The first excerpt represents the past or something you must release, and is drawn from Edingburgh Picturesque Notes by Robert Louis Stevenson:

gape at; and a class of men who cannot edit one author without disparaging all others. They are indeed mistaken if they think to please the great originals; and whoever puts Fergusson right with fame, cannot do better than dedicate his labours to the memory of Burns, who will be the best delighted of the dead.

Of all places for a view, this Calton Hill is perhaps the best; since you can see the Castle, which you lose from the Castle, and Arthur's Seat, which you cannot see from Arthur's Seat. It is the place to stroll on one of those days of sunshine and east wind which are so

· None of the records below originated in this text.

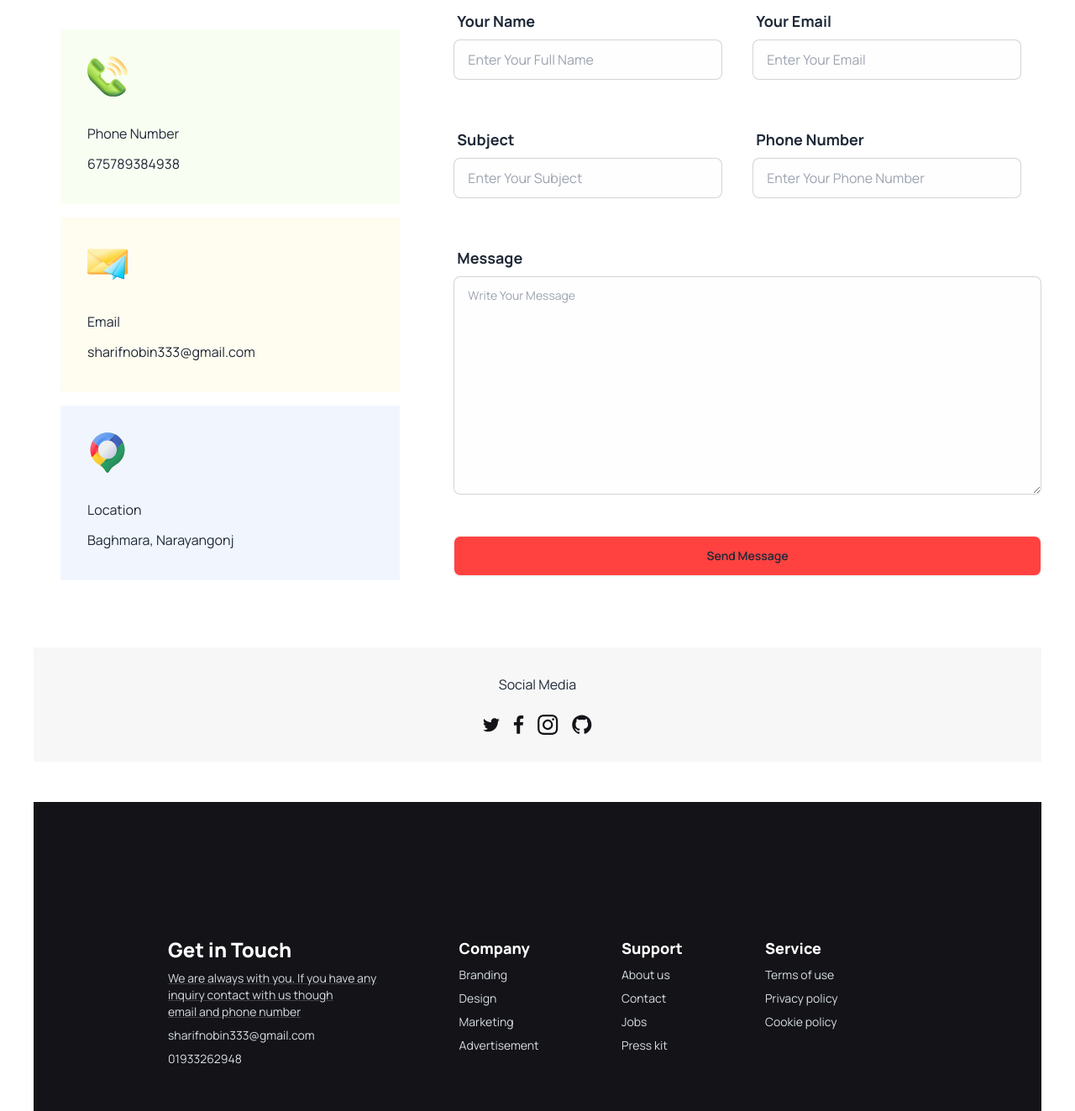
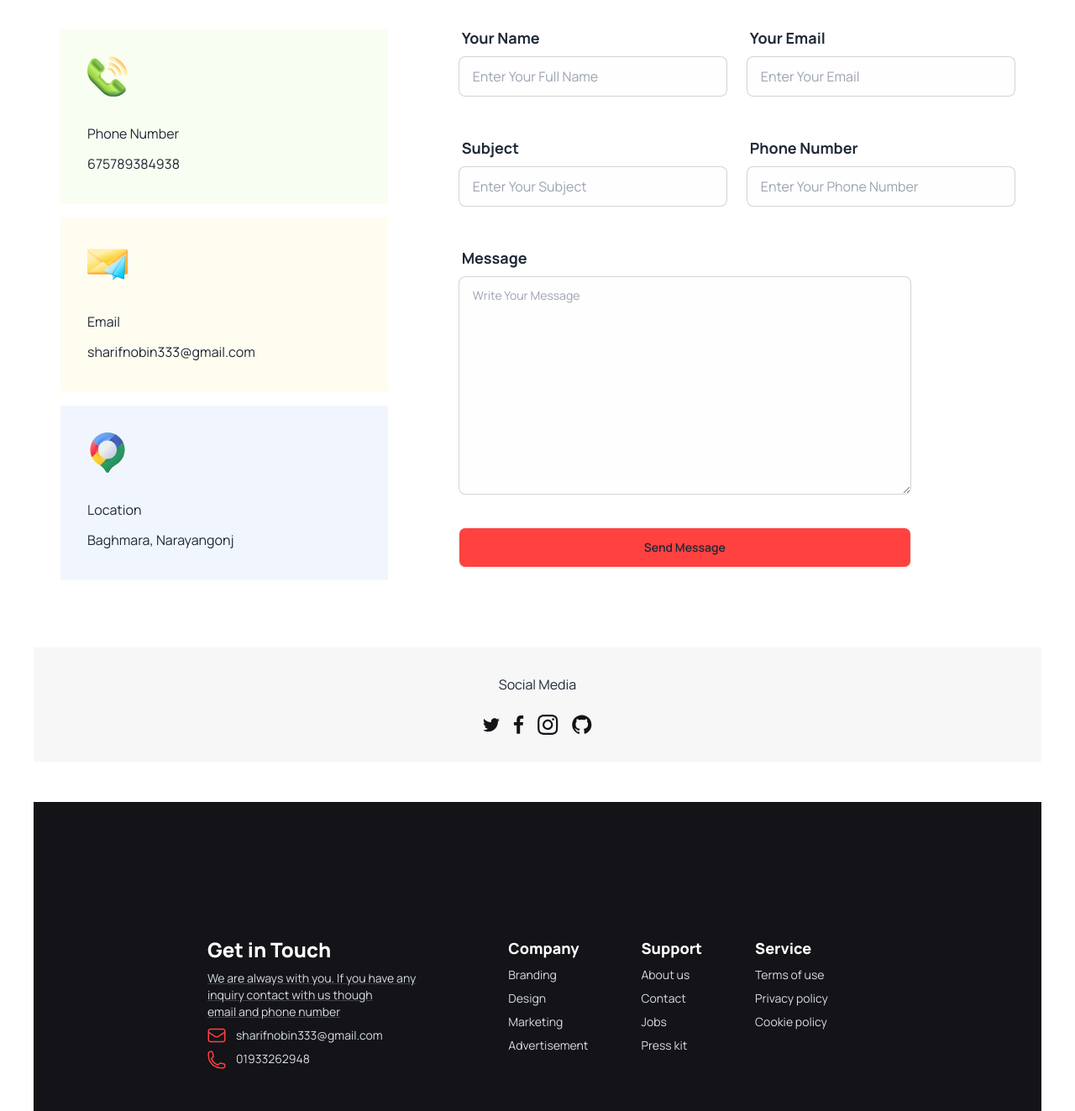
Before and after one commit to sharifnobin/b9-a3, a plain HTML site: page index.html in a window 1280 px wide. Shown: the part 3577-4900 px from the top of the page at 84% size. Drawn offline with nearby package versions, Linux system fonts and the light colour scheme.

Commit message:
third commit for b9-a3

```diff
--- a/index.html
+++ b/index.html
@@ -507,8 +507,8 @@
         </p>
       </div>
       <section class="max-w-[1200px] mx-auto mt-12">
-        <div class="inputs flex  gap-x-8">
-          <div class="cards p-8 w-2/5 ">
+        <div class="inputs flex flex-col lg:flex-row gap-x-8">
+          <div class="cards p-8 w-full lg:w-2/5 ">
             <div class="card1 p-8 mb-4 bg-[#BCED6D]/[.09] h-52">
               <img class="mb-8" src="./Images/phone1.svg" alt="">
               <div class="text mb-3">Phone Number</div>
@@ -525,47 +525,47 @@
               <div class="linka">Baghmara, Narayangonj</div>
             </div>
           </div>
-          <div class="textInputs w-3/5 grid grid-cols-2 gap-3">
+          <div class="textInputs m-5 w-full lg:w-3/5 grid grid-cols-1 lg:grid-cols-2 gap-3">
 
-          <label class="form-control col-span-1 w-full max-w-xs">
+          <label class="form-control lg:col-span-1 w-full lg:w-full max-w-xs">
             <div class="label">
               <span class="label-text font-bold text-lg">Your Name</span>
             </div>
-            <input type="text" placeholder="Enter Your Full Name" class="input bg-gray-100/[.09] input-bordered w-full max-w-xs" />
+            <input type="text" placeholder="Enter Your Full Name" class="input bg-gray-100/[.09] input-bordered      w-full lg:w-full " />
           </label>
 
-          <label class="form-control col-span-1 w-full max-w-xs">
+          <label class="form-control lg:col-span-1 w-full max-w-xs">
             <div class="label">
               <span class="label-text font-bold text-lg">Your Email</span>
             </div>
             <input type="email" placeholder="Enter Your Email" class="input  bg-gray-100/[.09] input-bordered w-full max-w-xs" />
           </label>
 
-          <label class="form-control col-span-1 w-full max-w-xs">
+          <label class="form-control lg:col-span-1 w-full max-w-xs">
             <div class="label">
               <span class="label-text font-bold text-lg">Subject</span>
             </div>
             <input type="text" placeholder="Enter Your Subject" class="input  bg-gray-100/[.09] input-bordered w-full max-w-xs" />
           </label>
 
-          <label class="form-control col-span-1 w-full max-w-xs">
+          <label class="form-control lg:col-span-1 w-full max-w-xs">
             <div class="label">
               <span class="label-text font-bold text-lg">Phone Number</span>
             </div>
             <input type="text" placeholder="Enter Your Phone Number" class="input  bg-gray-100/[.09] input-bordered w-full max-w-xs" />
           </label>
 
-            <label class="form-control col-span-2">
+            <label class="form-control lg:col-span-2">
               <div class="label">
                 <span class="label-text text-lg font-bold">Message</span>
               </div>
-              <textarea class="textarea   bg-gray-100/[.09] textarea-bordered h-[260px]" placeholder="Write Your Message"></textarea>
+              <textarea class="textarea w-4/5   bg-gray-100/[.09] textarea-bordered h-[260px]" placeholder="Write Your Message"></textarea>
             </label>
-            <button class="btn col-span-2 bg-[#FF4240]">Send Message</button>
+            <button class="btn w-4/5 lg:col-span-2 bg-[#FF4240]">Send Message</button>
 
           </div>
         </div>
-        <div class="social-media bg-[#131318]/[.03] p-8 max-w-[1200px] mx-auto mt-12">
+        <div class="social-media bg-[#131318]/[.03] mx-5  p-8 lg:max-w-[1200px] lg:mx-auto mt-12">
           <h3 class="text-center pb-6">Social Media</h3>
           <div class="icons flex justify-center gap-x-4">
             <img src="./Images/twitter.svg" alt="">
@@ -580,32 +580,40 @@
    </main>
 
 
-    <footer class="footer max-w-[1200px] mx-auto mt-12 p-40 bg-[#131318] text-neutral-content">
-      <nav>
+    <footer class="footer grid justify-evenly pt-8 pb-8  mx-5 max-w-[1200px] lg:mx-auto mt-12 p-0  lg:p-40 bg-[#131318] text-neutral-content">
+      <nav class=" col-span-2">
         <h1 class="font-extrabold text-2xl text-white">Get in Touch</h1>
         <a class="link decoration-neutral-700">We are always with you. If you have any<br> inquiry contact with us though <br> email and phone number</a>
-        <a class="link link-hover">sharifnobin333@gmail.com</a>
-        <a class="link link-hover">01933262948</a>
+        <div class="email flex gap-x-3 justify-start">
+          <img src="./Images/email.svg" alt="">
+          <a class="link link-hover">sharifnobin333@gmail.com</a>
+        </div>
+        <div class="tele flex gap-x-3 justify-start">
+          <img src="./Images/tele.svg" alt="">
+          <a class="link link-hover">01933262948</a>
+        </div>
+
+
       </nav>
-      <nav>
+      <nav class="text-center col-span-1">
         <h6 class="font-extrabold text-lg text-white">Company</h6>
         <a class="link link-hover">Branding</a>
         <a class="link link-hover">Design</a>
         <a class="link link-hover">Marketing</a>
         <a class="link link-hover">Advertisement</a>
       </nav>
-      <nav>
+      <nav class="text-center col-span-1">
         <h6 class="font-extrabold text-lg text-white">Support</h6>
         <a class="link link-hover">About us</a>
         <a class="link link-hover">Contact</a>
         <a class="link link-hover">Jobs</a>
         <a class="link link-hover">Press kit</a>
       </nav>
-      <nav>
-        <h6 class="font-extrabold text-lg text-white">Service</h6>
-        <a class="link link-hover">Terms of use</a>
-        <a class="link link-hover">Privacy policy</a>
-        <a class="link link-hover">Cookie policy</a>
+      <nav class="text-center px-auto col-span-2">
+        <h6 class="font-extrabold text-center text-lg text-white">Service</h6>
+        <a class="link text-center link-hover">Terms of use</a>
+        <a class="link text-center link-hover">Privacy policy</a>
+        <a class="link text-center link-hover">Cookie policy</a>
       </nav>
     </footer>
   </body>
```
Also changed, not shown: Images/email.svg (added), Images/tele.svg (added).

The second excerpt represents the present or the deciding factor of the moment, and is drawn from Familiar Studies of Men and Books by Robert Louis Stevenson:

characteristic of his work: its unrivalled insincerity. I can give no better similitude of this quality than I have given already: that he comes up with a whine, and runs away with a whoop and his finger to his nose. His pathos is that of a professional mendicant who should happen to be a man of genius; his levity that of a bitter street arab, full of bread. On a first reading, the pathetic passages preoccupy the reader, and he is cheated out of an alms in the shape of sympathy. But when the thing is studied the illusion fades away: in the transitions, above all, we can detect the evil, ironical temper of the man; and instead of a flighty work,

The third excerpt represents the future or something you must embrace, and is drawn from Georgics by Virgil:

First choose thy ground, and bid a pit be sunk Deep in the solid earth, then cast the mould All back again, and stamp the surface smooth. If it suffice not, loose will be the land, More meet for cattle and for kindly vines; But if, rebellious, to its proper bounds The soil returns not, but fills all the trench And overtops it, then the glebe is gross; Look for stiff ridges and reluctant clods, And with strong bullocks cleave the fallow crust. Salt ground again, and bitter, as 'tis called-


Georgics